__About this task__.
Could you copy every record exactly, leaving the pictures behind?

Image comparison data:
******

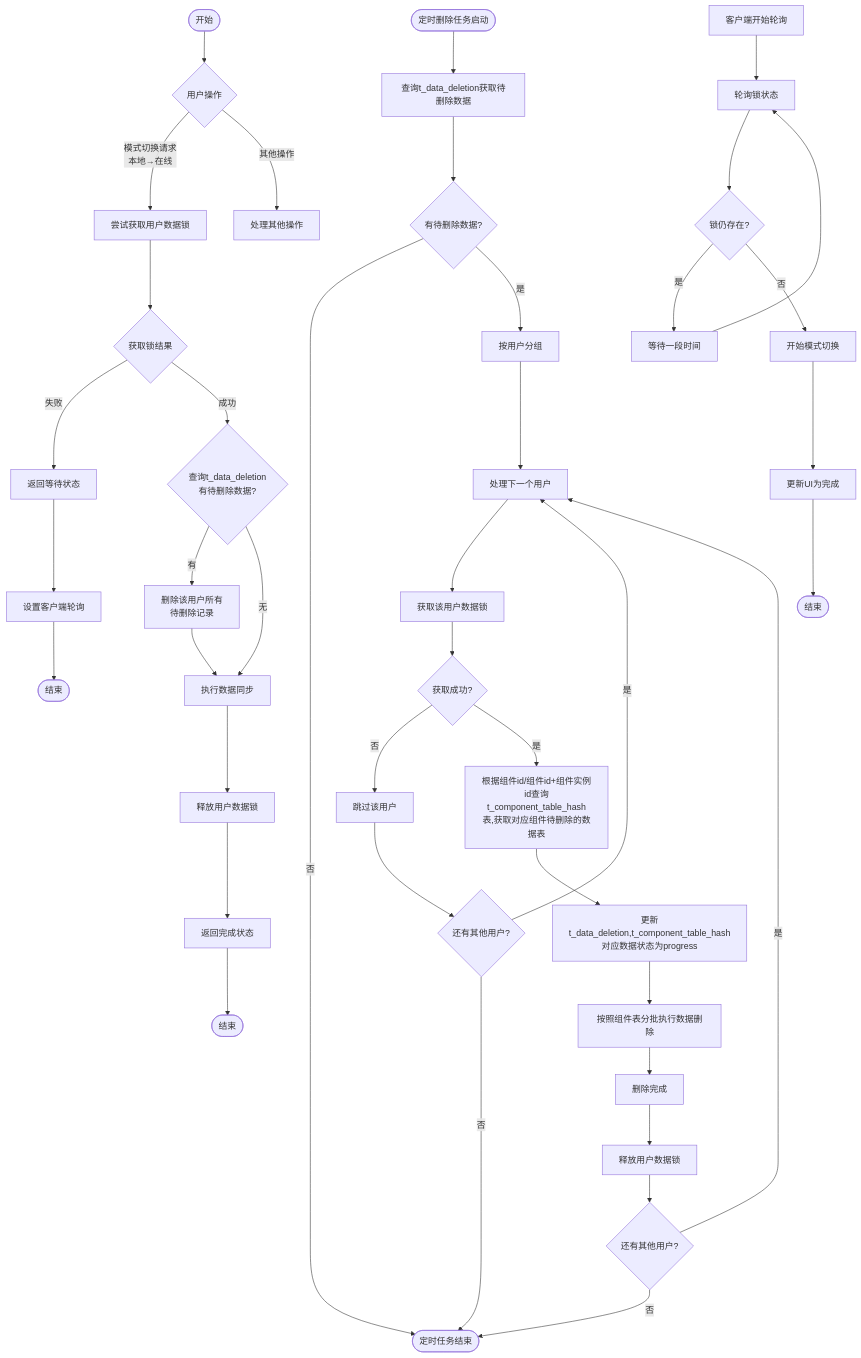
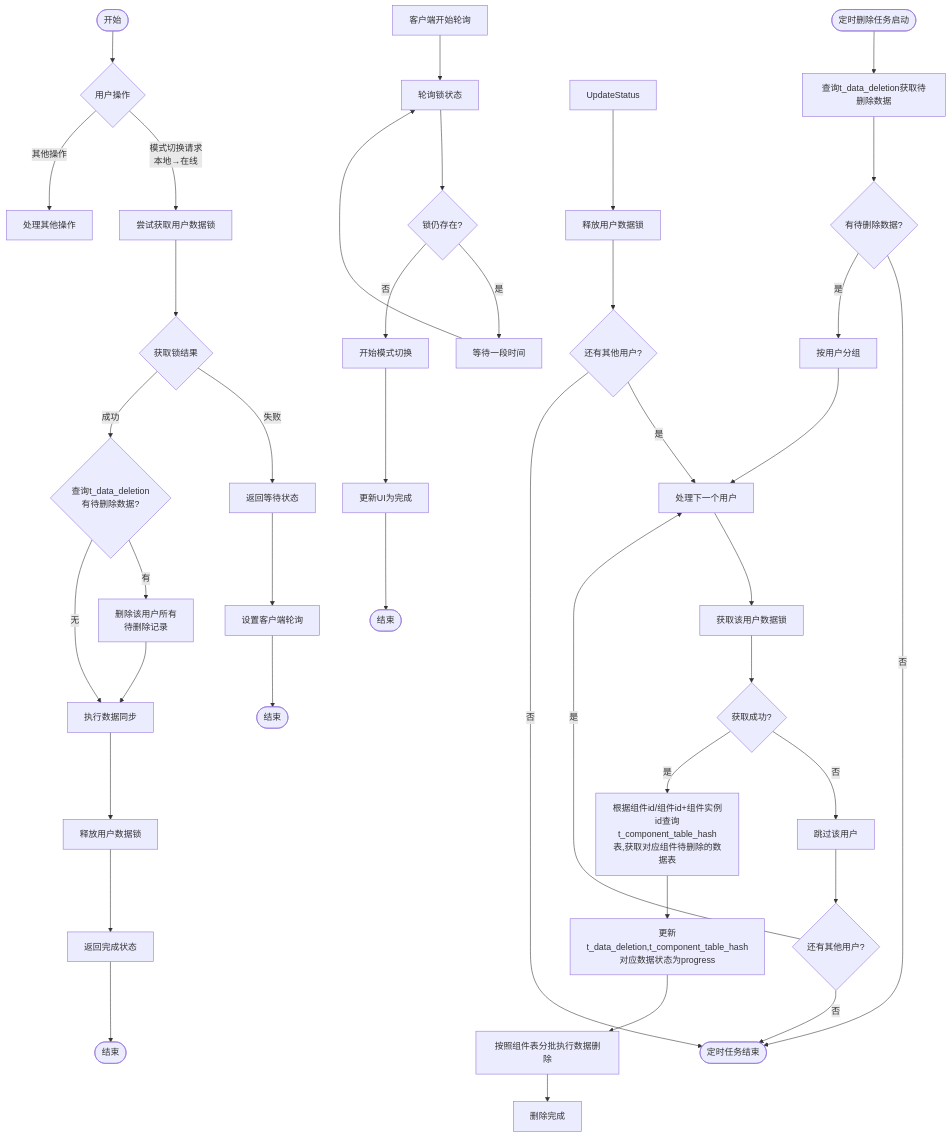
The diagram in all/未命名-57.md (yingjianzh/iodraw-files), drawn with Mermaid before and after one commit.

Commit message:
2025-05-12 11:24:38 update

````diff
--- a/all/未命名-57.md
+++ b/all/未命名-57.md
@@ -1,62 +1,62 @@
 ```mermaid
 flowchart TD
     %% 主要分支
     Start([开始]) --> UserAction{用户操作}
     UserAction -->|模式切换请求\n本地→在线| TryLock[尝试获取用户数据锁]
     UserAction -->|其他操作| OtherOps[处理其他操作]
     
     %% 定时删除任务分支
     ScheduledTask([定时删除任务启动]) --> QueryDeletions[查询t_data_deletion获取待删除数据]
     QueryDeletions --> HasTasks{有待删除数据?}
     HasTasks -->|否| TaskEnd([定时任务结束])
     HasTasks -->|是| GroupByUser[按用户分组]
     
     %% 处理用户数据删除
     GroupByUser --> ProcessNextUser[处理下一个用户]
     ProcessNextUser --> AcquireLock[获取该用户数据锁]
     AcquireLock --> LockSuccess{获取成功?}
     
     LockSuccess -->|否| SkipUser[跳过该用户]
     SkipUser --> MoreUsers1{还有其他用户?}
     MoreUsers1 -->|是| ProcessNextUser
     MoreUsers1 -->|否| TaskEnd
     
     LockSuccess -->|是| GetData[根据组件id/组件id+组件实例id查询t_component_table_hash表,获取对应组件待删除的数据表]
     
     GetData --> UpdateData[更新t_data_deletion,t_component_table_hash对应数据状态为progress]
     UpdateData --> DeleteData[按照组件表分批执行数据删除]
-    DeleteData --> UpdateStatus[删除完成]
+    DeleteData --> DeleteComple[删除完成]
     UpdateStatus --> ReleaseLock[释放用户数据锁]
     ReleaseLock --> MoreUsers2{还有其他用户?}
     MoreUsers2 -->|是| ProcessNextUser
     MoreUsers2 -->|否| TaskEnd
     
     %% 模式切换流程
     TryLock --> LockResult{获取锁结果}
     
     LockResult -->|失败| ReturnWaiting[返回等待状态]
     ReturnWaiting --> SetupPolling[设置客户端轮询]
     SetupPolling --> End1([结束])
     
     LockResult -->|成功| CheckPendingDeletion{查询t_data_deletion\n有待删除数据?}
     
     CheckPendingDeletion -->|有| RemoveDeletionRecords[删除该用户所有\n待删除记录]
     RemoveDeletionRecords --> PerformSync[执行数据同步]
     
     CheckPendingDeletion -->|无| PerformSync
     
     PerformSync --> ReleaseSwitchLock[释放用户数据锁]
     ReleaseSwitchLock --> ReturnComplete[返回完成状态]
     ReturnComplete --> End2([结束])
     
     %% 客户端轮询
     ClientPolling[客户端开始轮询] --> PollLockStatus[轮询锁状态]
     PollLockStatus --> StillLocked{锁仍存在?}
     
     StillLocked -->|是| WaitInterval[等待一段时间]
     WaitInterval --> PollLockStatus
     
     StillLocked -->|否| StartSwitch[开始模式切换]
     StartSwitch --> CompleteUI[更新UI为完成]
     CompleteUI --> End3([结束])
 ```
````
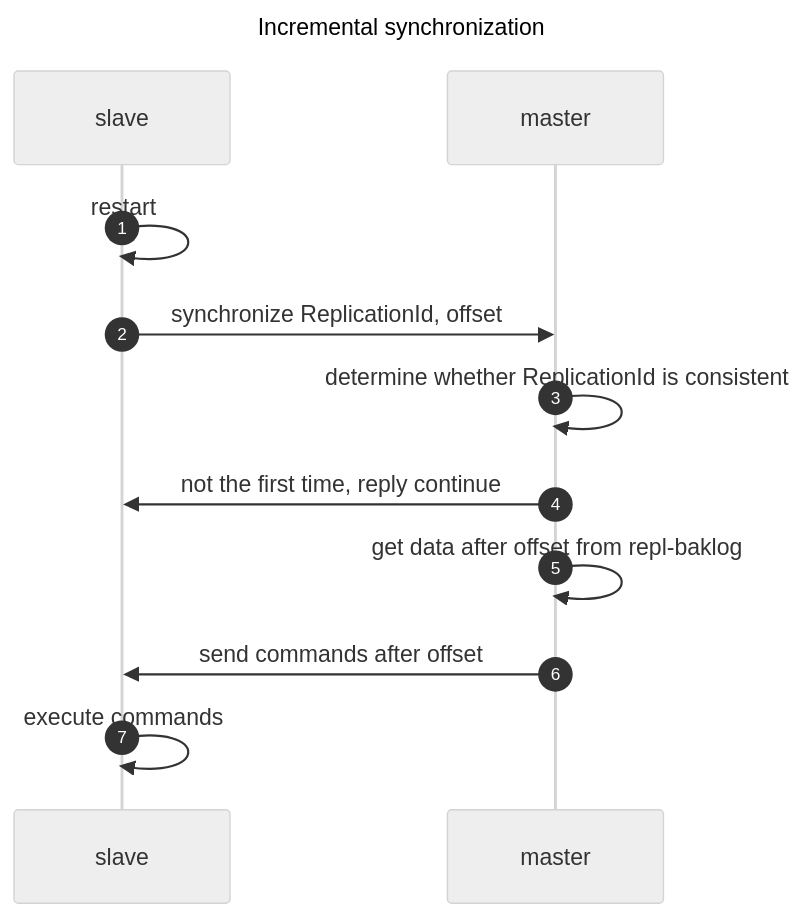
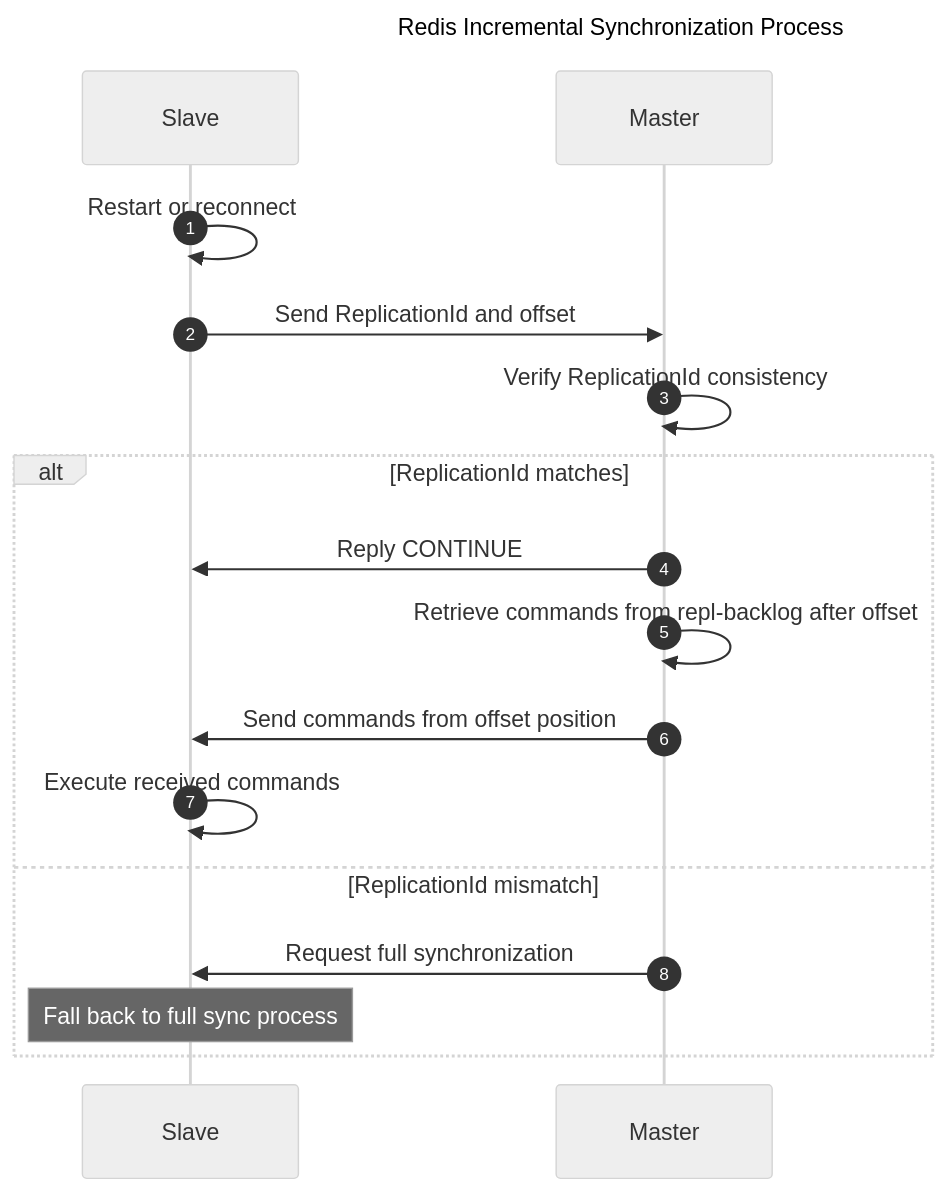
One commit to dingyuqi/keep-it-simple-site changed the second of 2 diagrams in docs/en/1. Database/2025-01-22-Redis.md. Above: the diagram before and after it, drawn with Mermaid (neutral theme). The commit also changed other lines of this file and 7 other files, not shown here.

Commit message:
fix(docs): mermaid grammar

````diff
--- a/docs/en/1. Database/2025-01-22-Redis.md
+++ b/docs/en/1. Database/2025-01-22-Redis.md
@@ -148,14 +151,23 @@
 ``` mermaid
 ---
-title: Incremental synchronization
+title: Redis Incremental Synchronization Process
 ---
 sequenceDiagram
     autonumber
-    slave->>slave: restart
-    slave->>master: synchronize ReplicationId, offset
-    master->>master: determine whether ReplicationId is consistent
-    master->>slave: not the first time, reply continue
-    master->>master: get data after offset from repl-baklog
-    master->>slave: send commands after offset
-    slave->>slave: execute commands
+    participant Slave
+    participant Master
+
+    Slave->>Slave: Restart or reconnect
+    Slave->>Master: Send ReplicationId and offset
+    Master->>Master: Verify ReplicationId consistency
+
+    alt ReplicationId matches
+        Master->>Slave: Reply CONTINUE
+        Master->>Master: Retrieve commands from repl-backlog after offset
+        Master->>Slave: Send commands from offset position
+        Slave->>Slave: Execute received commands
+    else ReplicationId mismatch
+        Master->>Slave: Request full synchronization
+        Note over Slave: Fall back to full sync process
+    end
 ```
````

******

__Exercise answer__.
The diagram in all/未命名-57.md (yingjianzh/iodraw-files), drawn with Mermaid before and after one commit.

Commit message:
2025-05-12 11:24:38 update

````diff
--- a/all/未命名-57.md
+++ b/all/未命名-57.md
@@ -1,62 +1,62 @@
 ```mermaid
 flowchart TD
     %% 主要分支
     Start([开始]) --> UserAction{用户操作}
     UserAction -->|模式切换请求\n本地→在线| TryLock[尝试获取用户数据锁]
     UserAction -->|其他操作| OtherOps[处理其他操作]
     
     %% 定时删除任务分支
     ScheduledTask([定时删除任务启动]) --> QueryDeletions[查询t_data_deletion获取待删除数据]
     QueryDeletions --> HasTasks{有待删除数据?}
     HasTasks -->|否| TaskEnd([定时任务结束])
     HasTasks -->|是| GroupByUser[按用户分组]
     
     %% 处理用户数据删除
     GroupByUser --> ProcessNextUser[处理下一个用户]
     ProcessNextUser --> AcquireLock[获取该用户数据锁]
     AcquireLock --> LockSuccess{获取成功?}
     
     LockSuccess -->|否| SkipUser[跳过该用户]
     SkipUser --> MoreUsers1{还有其他用户?}
     MoreUsers1 -->|是| ProcessNextUser
     MoreUsers1 -->|否| TaskEnd
     
     LockSuccess -->|是| GetData[根据组件id/组件id+组件实例id查询t_component_table_hash表,获取对应组件待删除的数据表]
     
     GetData --> UpdateData[更新t_data_deletion,t_component_table_hash对应数据状态为progress]
     UpdateData --> DeleteData[按照组件表分批执行数据删除]
-    DeleteData --> UpdateStatus[删除完成]
+    DeleteData --> DeleteComple[删除完成]
     UpdateStatus --> ReleaseLock[释放用户数据锁]
     ReleaseLock --> MoreUsers2{还有其他用户?}
     MoreUsers2 -->|是| ProcessNextUser
     MoreUsers2 -->|否| TaskEnd
     
     %% 模式切换流程
     TryLock --> LockResult{获取锁结果}
     
     LockResult -->|失败| ReturnWaiting[返回等待状态]
     ReturnWaiting --> SetupPolling[设置客户端轮询]
     SetupPolling --> End1([结束])
     
     LockResult -->|成功| CheckPendingDeletion{查询t_data_deletion\n有待删除数据?}
     
     CheckPendingDeletion -->|有| RemoveDeletionRecords[删除该用户所有\n待删除记录]
     RemoveDeletionRecords --> PerformSync[执行数据同步]
     
     CheckPendingDeletion -->|无| PerformSync
     
     PerformSync --> ReleaseSwitchLock[释放用户数据锁]
     ReleaseSwitchLock --> ReturnComplete[返回完成状态]
     ReturnComplete --> End2([结束])
     
     %% 客户端轮询
     ClientPolling[客户端开始轮询] --> PollLockStatus[轮询锁状态]
     PollLockStatus --> StillLocked{锁仍存在?}
     
     StillLocked -->|是| WaitInterval[等待一段时间]
     WaitInterval --> PollLockStatus
     
     StillLocked -->|否| StartSwitch[开始模式切换]
     StartSwitch --> CompleteUI[更新UI为完成]
     CompleteUI --> End3([结束])
 ```
````
One commit to dingyuqi/keep-it-simple-site changed the second of 2 diagrams in docs/en/1. Database/2025-01-22-Redis.md. Above: the diagram before and after it, drawn with Mermaid (neutral theme). The commit also changed other lines of this file and 7 other files, not shown here.

Commit message:
fix(docs): mermaid grammar

````diff
--- a/docs/en/1. Database/2025-01-22-Redis.md
+++ b/docs/en/1. Database/2025-01-22-Redis.md
@@ -148,14 +151,23 @@
 ``` mermaid
 ---
-title: Incremental synchronization
+title: Redis Incremental Synchronization Process
 ---
 sequenceDiagram
     autonumber
-    slave->>slave: restart
-    slave->>master: synchronize ReplicationId, offset
-    master->>master: determine whether ReplicationId is consistent
-    master->>slave: not the first time, reply continue
-    master->>master: get data after offset from repl-baklog
-    master->>slave: send commands after offset
-    slave->>slave: execute commands
+    participant Slave
+    participant Master
+
+    Slave->>Slave: Restart or reconnect
+    Slave->>Master: Send ReplicationId and offset
+    Master->>Master: Verify ReplicationId consistency
+
+    alt ReplicationId matches
+        Master->>Slave: Reply CONTINUE
+        Master->>Master: Retrieve commands from repl-backlog after offset
+        Master->>Slave: Send commands from offset position
+        Slave->>Slave: Execute received commands
+    else ReplicationId mismatch
+        Master->>Slave: Request full synchronization
+        Note over Slave: Fall back to full sync process
+    end
 ```
````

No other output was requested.